Return all the entries exactly, keeping pictures out.

Records from a data source

>>

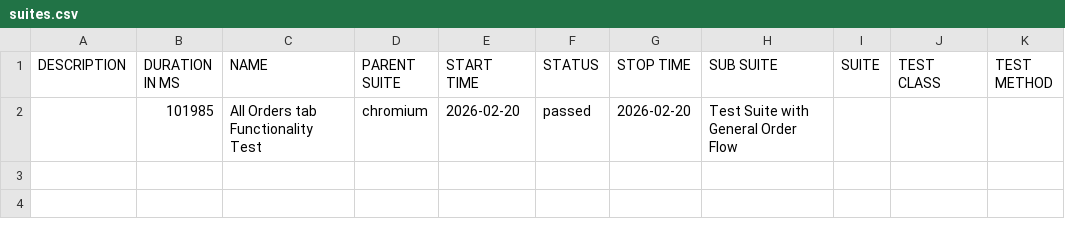
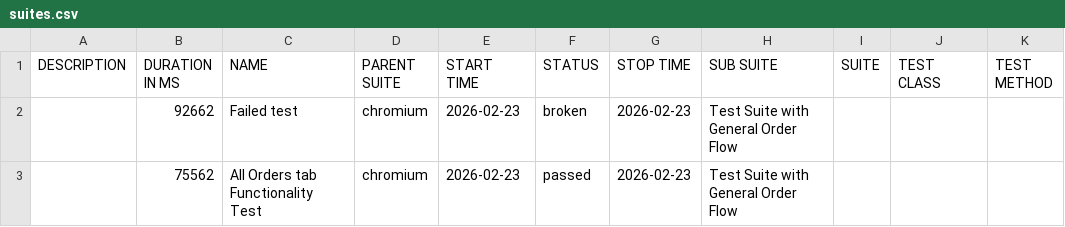
Before and after one commit to SajidManzoor/MFH-Automation-Using-Playwright, a CSV file: data/suites.csv, drawn as a sheet.

```diff
--- a/data/suites.csv
+++ b/data/suites.csv
@@ -1,2 +1,3 @@
 "DESCRIPTION","DURATION IN MS","NAME","PARENT SUITE","START TIME","STATUS","STOP TIME","SUB SUITE","SUITE","TEST CLASS","TEST METHOD"
-"","101985","All Orders tab Functionality Test","chromium","2026-02-20","passed","2026-02-20","Test Suite with General Order Flow","","",""
+"","92662","Failed test","chromium","2026-02-23","broken","2026-02-23","Test Suite with General Order Flow","","",""
+"","75562","All Orders tab Functionality Test","chromium","2026-02-23","passed","2026-02-23","Test Suite with General Order Flow","","",""
```
Also changed, not shown: 45 other files.
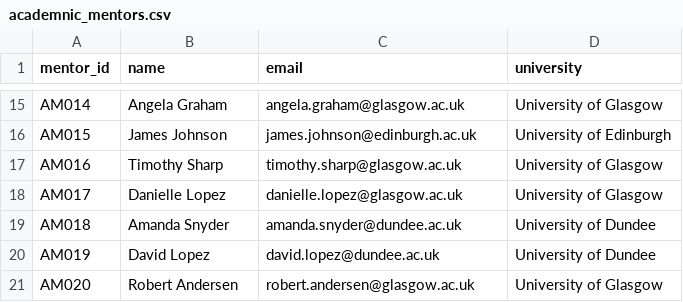
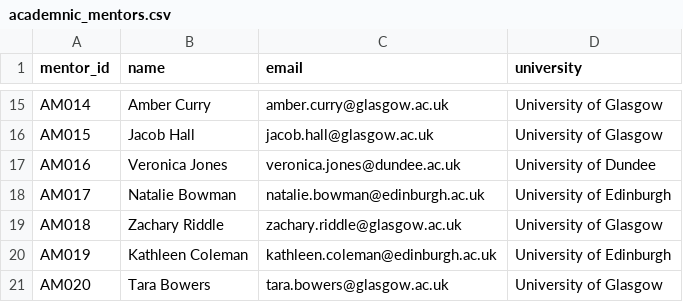
Before and after one commit to Sachin1229/Mentor_management_system, a CSV file: Week2/academnic_mentors.csv, drawn as a sheet; only a part is shown, gaps mark what is left out; the diff covers the shown part only; the diff names each change by its address in the sheet, - before the commit and + after, or states it on an @@ line.

```diff
--- a/Week2/academnic_mentors.csv
+++ b/Week2/academnic_mentors.csv
-B15 (name): Angela Graham
+B15 (name): Amber Curry
-C15 (email): angela.graham@glasgow.ac.uk
+C15 (email): amber.curry@glasgow.ac.uk
-B16 (name): James Johnson
+B16 (name): Jacob Hall
-C16 (email): james.johnson@edinburgh.ac.uk
+C16 (email): jacob.hall@glasgow.ac.uk
-D16 (university): University of Edinburgh
+D16 (university): University of Glasgow
-B17 (name): Timothy Sharp
+B17 (name): Veronica Jones
-C17 (email): timothy.sharp@glasgow.ac.uk
+C17 (email): veronica.jones@dundee.ac.uk
-D17 (university): University of Glasgow
+D17 (university): University of Dundee
-B18 (name): Danielle Lopez
+B18 (name): Natalie Bowman
-C18 (email): danielle.lopez@glasgow.ac.uk
+C18 (email): natalie.bowman@edinburgh.ac.uk
-D18 (university): University of Glasgow
+D18 (university): University of Edinburgh
-B19 (name): Amanda Snyder
+B19 (name): Zachary Riddle
-C19 (email): amanda.snyder@dundee.ac.uk
+C19 (email): zachary.riddle@glasgow.ac.uk
-D19 (university): University of Dundee
+D19 (university): University of Glasgow
-B20 (name): David Lopez
+B20 (name): Kathleen Coleman
-C20 (email): david.lopez@dundee.ac.uk
+C20 (email): kathleen.coleman@edinburgh.ac.uk
-D20 (university): University of Dundee
+D20 (university): University of Edinburgh
-B21 (name): Robert Andersen
+B21 (name): Tara Bowers
-C21 (email): robert.andersen@glasgow.ac.uk
+C21 (email): tara.bowers@glasgow.ac.uk
```
Also changed, not shown: 31 edited cells elsewhere in this file, Week2/academic_progress.csv, Week2/assignment.csv, 6 other files.
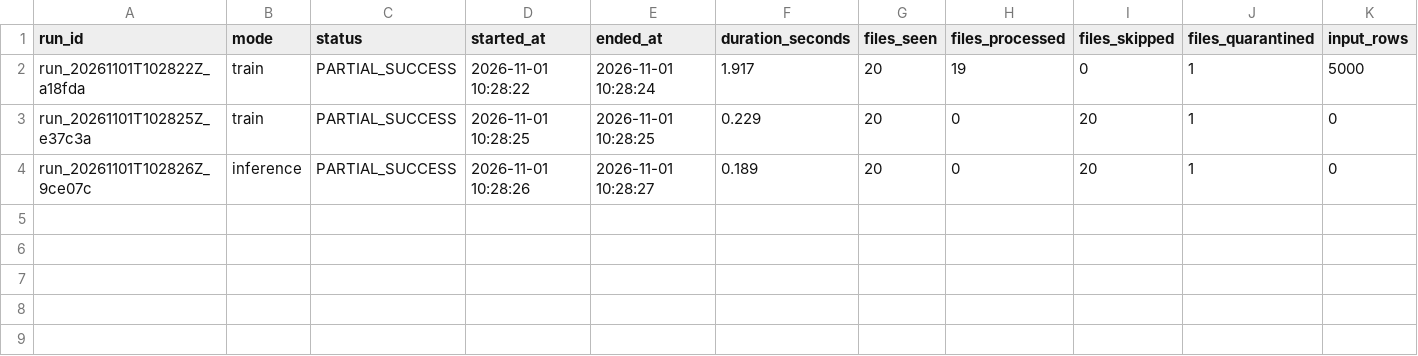
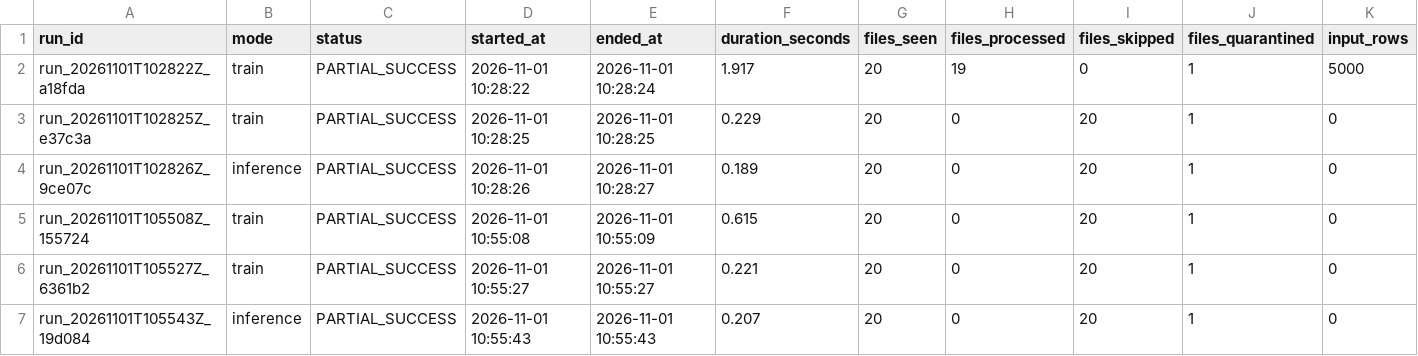
Before and after one commit to Precipitation-Rain/Yottaflex-72-Hrs-Challenge, a CSV file: output/pipeline_runs.csv, drawn as a sheet; only a part is shown; rows hold the shown columns only; the diff names each change by its address in the sheet, - before the commit and + after, or states it on an @@ line.

```diff
--- a/output/pipeline_runs.csv
+++ b/output/pipeline_runs.csv
+row 5: run_20261101T105508Z_155724 | train | PARTIAL_SUCCESS | 2026-11-01 10:55:08 | 2026-11-01 10:55:09 | 0.615 | 20 | 0 | 20 | 1 | 0
+row 6: run_20261101T105527Z_6361b2 | train | PARTIAL_SUCCESS | 2026-11-01 10:55:27 | 2026-11-01 10:55:27 | 0.221 | 20 | 0 | 20 | 1 | 0
+row 7: run_20261101T105543Z_19d084 | inference | PARTIAL_SUCCESS | 2026-11-01 10:55:43 | 2026-11-01 10:55:43 | 0.207 | 20 | 0 | 20 | 1 | 0
```
Also changed, not shown: output/inference_features_2026-05-01.csv, output/rejected_records.csv, 8 other files.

<<

§ Response for this exercise
Before and after one commit to SajidManzoor/MFH-Automation-Using-Playwright, a CSV file: data/suites.csv, drawn as a sheet.

```diff
--- a/data/suites.csv
+++ b/data/suites.csv
@@ -1,2 +1,3 @@
 "DESCRIPTION","DURATION IN MS","NAME","PARENT SUITE","START TIME","STATUS","STOP TIME","SUB SUITE","SUITE","TEST CLASS","TEST METHOD"
-"","101985","All Orders tab Functionality Test","chromium","2026-02-20","passed","2026-02-20","Test Suite with General Order Flow","","",""
+"","92662","Failed test","chromium","2026-02-23","broken","2026-02-23","Test Suite with General Order Flow","","",""
+"","75562","All Orders tab Functionality Test","chromium","2026-02-23","passed","2026-02-23","Test Suite with General Order Flow","","",""
```
Also changed, not shown: 45 other files.
Before and after one commit to Sachin1229/Mentor_management_system, a CSV file: Week2/academnic_mentors.csv, drawn as a sheet; only a part is shown, gaps mark what is left out; the diff covers the shown part only; the diff names each change by its address in the sheet, - before the commit and + after, or states it on an @@ line.

```diff
--- a/Week2/academnic_mentors.csv
+++ b/Week2/academnic_mentors.csv
-B15 (name): Angela Graham
+B15 (name): Amber Curry
-C15 (email): angela.graham@glasgow.ac.uk
+C15 (email): amber.curry@glasgow.ac.uk
-B16 (name): James Johnson
+B16 (name): Jacob Hall
-C16 (email): james.johnson@edinburgh.ac.uk
+C16 (email): jacob.hall@glasgow.ac.uk
-D16 (university): University of Edinburgh
+D16 (university): University of Glasgow
-B17 (name): Timothy Sharp
+B17 (name): Veronica Jones
-C17 (email): timothy.sharp@glasgow.ac.uk
+C17 (email): veronica.jones@dundee.ac.uk
-D17 (university): University of Glasgow
+D17 (university): University of Dundee
-B18 (name): Danielle Lopez
+B18 (name): Natalie Bowman
-C18 (email): danielle.lopez@glasgow.ac.uk
+C18 (email): natalie.bowman@edinburgh.ac.uk
-D18 (university): University of Glasgow
+D18 (university): University of Edinburgh
-B19 (name): Amanda Snyder
+B19 (name): Zachary Riddle
-C19 (email): amanda.snyder@dundee.ac.uk
+C19 (email): zachary.riddle@glasgow.ac.uk
-D19 (university): University of Dundee
+D19 (university): University of Glasgow
-B20 (name): David Lopez
+B20 (name): Kathleen Coleman
-C20 (email): david.lopez@dundee.ac.uk
+C20 (email): kathleen.coleman@edinburgh.ac.uk
-D20 (university): University of Dundee
+D20 (university): University of Edinburgh
-B21 (name): Robert Andersen
+B21 (name): Tara Bowers
-C21 (email): robert.andersen@glasgow.ac.uk
+C21 (email): tara.bowers@glasgow.ac.uk
```
Also changed, not shown: 31 edited cells elsewhere in this file, Week2/academic_progress.csv, Week2/assignment.csv, 6 other files.
Before and after one commit to Precipitation-Rain/Yottaflex-72-Hrs-Challenge, a CSV file: output/pipeline_runs.csv, drawn as a sheet; only a part is shown; rows hold the shown columns only; the diff names each change by its address in the sheet, - before the commit and + after, or states it on an @@ line.

```diff
--- a/output/pipeline_runs.csv
+++ b/output/pipeline_runs.csv
+row 5: run_20261101T105508Z_155724 | train | PARTIAL_SUCCESS | 2026-11-01 10:55:08 | 2026-11-01 10:55:09 | 0.615 | 20 | 0 | 20 | 1 | 0
+row 6: run_20261101T105527Z_6361b2 | train | PARTIAL_SUCCESS | 2026-11-01 10:55:27 | 2026-11-01 10:55:27 | 0.221 | 20 | 0 | 20 | 1 | 0
+row 7: run_20261101T105543Z_19d084 | inference | PARTIAL_SUCCESS | 2026-11-01 10:55:43 | 2026-11-01 10:55:43 | 0.207 | 20 | 0 | 20 | 1 | 0
```
Also changed, not shown: output/inference_features_2026-05-01.csv, output/rejected_records.csv, 8 other files.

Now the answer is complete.